DIRECTIONS FOR THIS TASK -
Set the data below down again, exactly, with every picture left out.

STORED DATA -
● ● ● ●

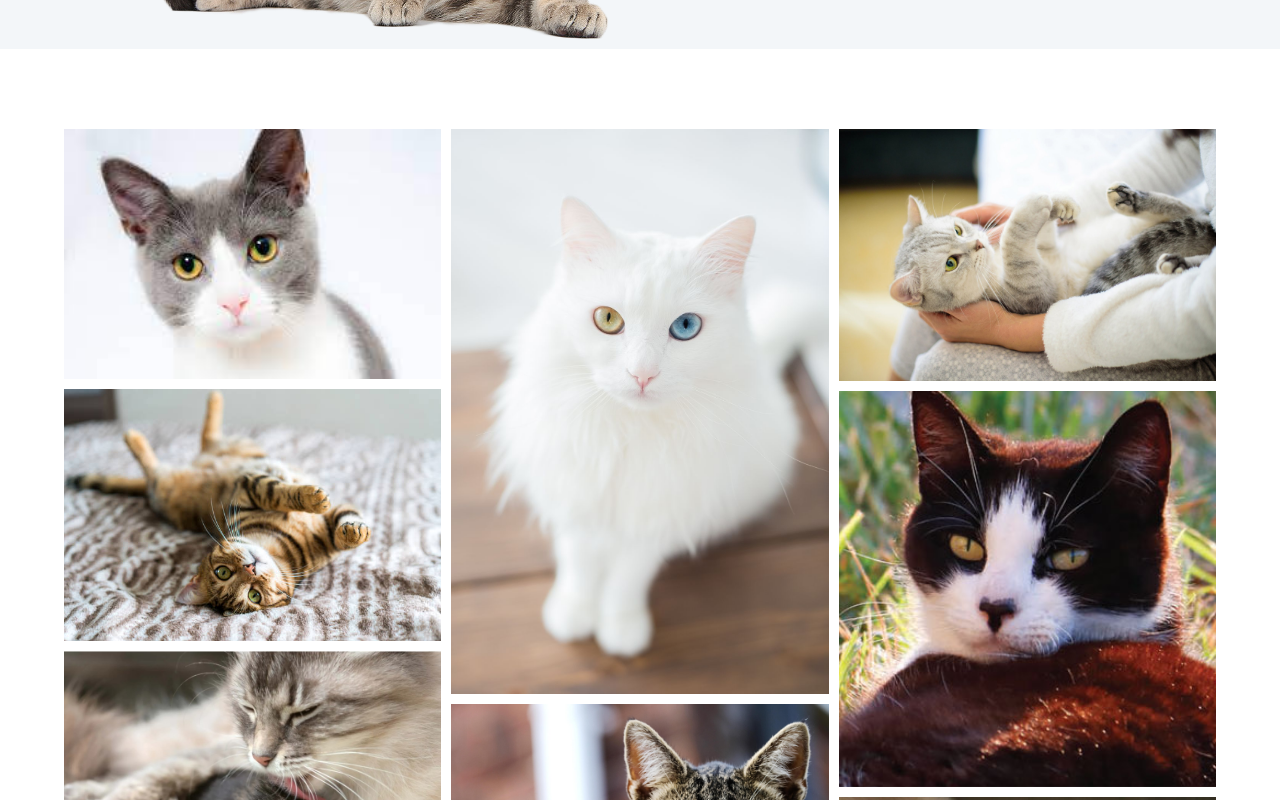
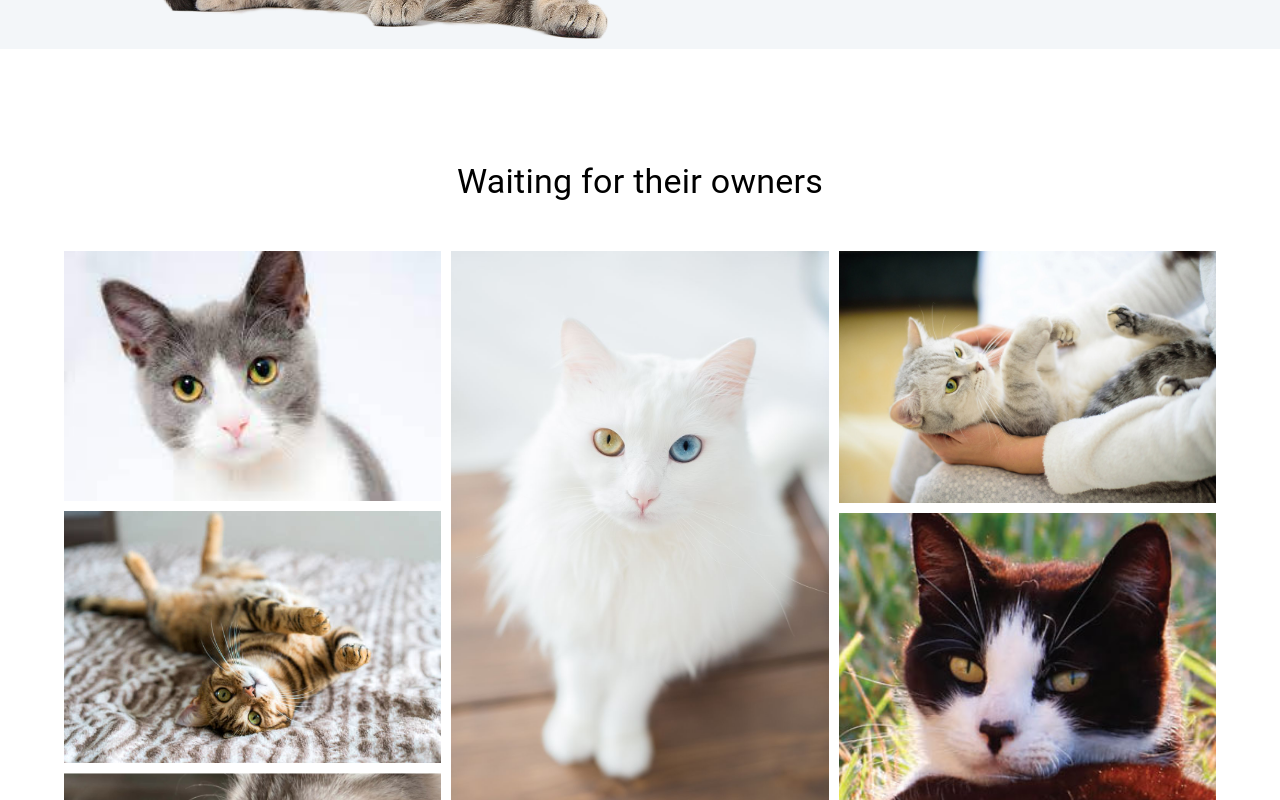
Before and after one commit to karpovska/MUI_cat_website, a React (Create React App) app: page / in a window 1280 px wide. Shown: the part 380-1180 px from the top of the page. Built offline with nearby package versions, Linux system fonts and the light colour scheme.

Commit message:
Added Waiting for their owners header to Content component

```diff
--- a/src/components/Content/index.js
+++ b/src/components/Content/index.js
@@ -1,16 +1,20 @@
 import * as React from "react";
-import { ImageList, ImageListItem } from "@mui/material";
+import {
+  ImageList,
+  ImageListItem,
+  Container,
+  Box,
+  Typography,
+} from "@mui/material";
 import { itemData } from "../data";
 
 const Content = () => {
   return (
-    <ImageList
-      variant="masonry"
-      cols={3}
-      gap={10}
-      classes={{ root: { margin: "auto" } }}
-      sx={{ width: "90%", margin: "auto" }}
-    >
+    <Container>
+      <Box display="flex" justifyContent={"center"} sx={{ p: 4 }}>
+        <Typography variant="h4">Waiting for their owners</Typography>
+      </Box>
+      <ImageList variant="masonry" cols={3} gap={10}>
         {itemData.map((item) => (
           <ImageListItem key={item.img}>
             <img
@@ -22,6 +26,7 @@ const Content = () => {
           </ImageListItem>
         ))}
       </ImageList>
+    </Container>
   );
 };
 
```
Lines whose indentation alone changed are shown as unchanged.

● ● ● ●

RESULT FOR THIS EXERCISE -
Before and after one commit to karpovska/MUI_cat_website, a React (Create React App) app: page / in a window 1280 px wide. Shown: the part 380-1180 px from the top of the page. Built offline with nearby package versions, Linux system fonts and the light colour scheme.

Commit message:
Added Waiting for their owners header to Content component

```diff
--- a/src/components/Content/index.js
+++ b/src/components/Content/index.js
@@ -1,16 +1,20 @@
 import * as React from "react";
-import { ImageList, ImageListItem } from "@mui/material";
+import {
+  ImageList,
+  ImageListItem,
+  Container,
+  Box,
+  Typography,
+} from "@mui/material";
 import { itemData } from "../data";
 
 const Content = () => {
   return (
-    <ImageList
-      variant="masonry"
-      cols={3}
-      gap={10}
-      classes={{ root: { margin: "auto" } }}
-      sx={{ width: "90%", margin: "auto" }}
-    >
+    <Container>
+      <Box display="flex" justifyContent={"center"} sx={{ p: 4 }}>
+        <Typography variant="h4">Waiting for their owners</Typography>
+      </Box>
+      <ImageList variant="masonry" cols={3} gap={10}>
         {itemData.map((item) => (
           <ImageListItem key={item.img}>
             <img
@@ -22,6 +26,7 @@ const Content = () => {
           </ImageListItem>
         ))}
       </ImageList>
+    </Container>
   );
 };
 
```
Lines whose indentation alone changed are shown as unchanged.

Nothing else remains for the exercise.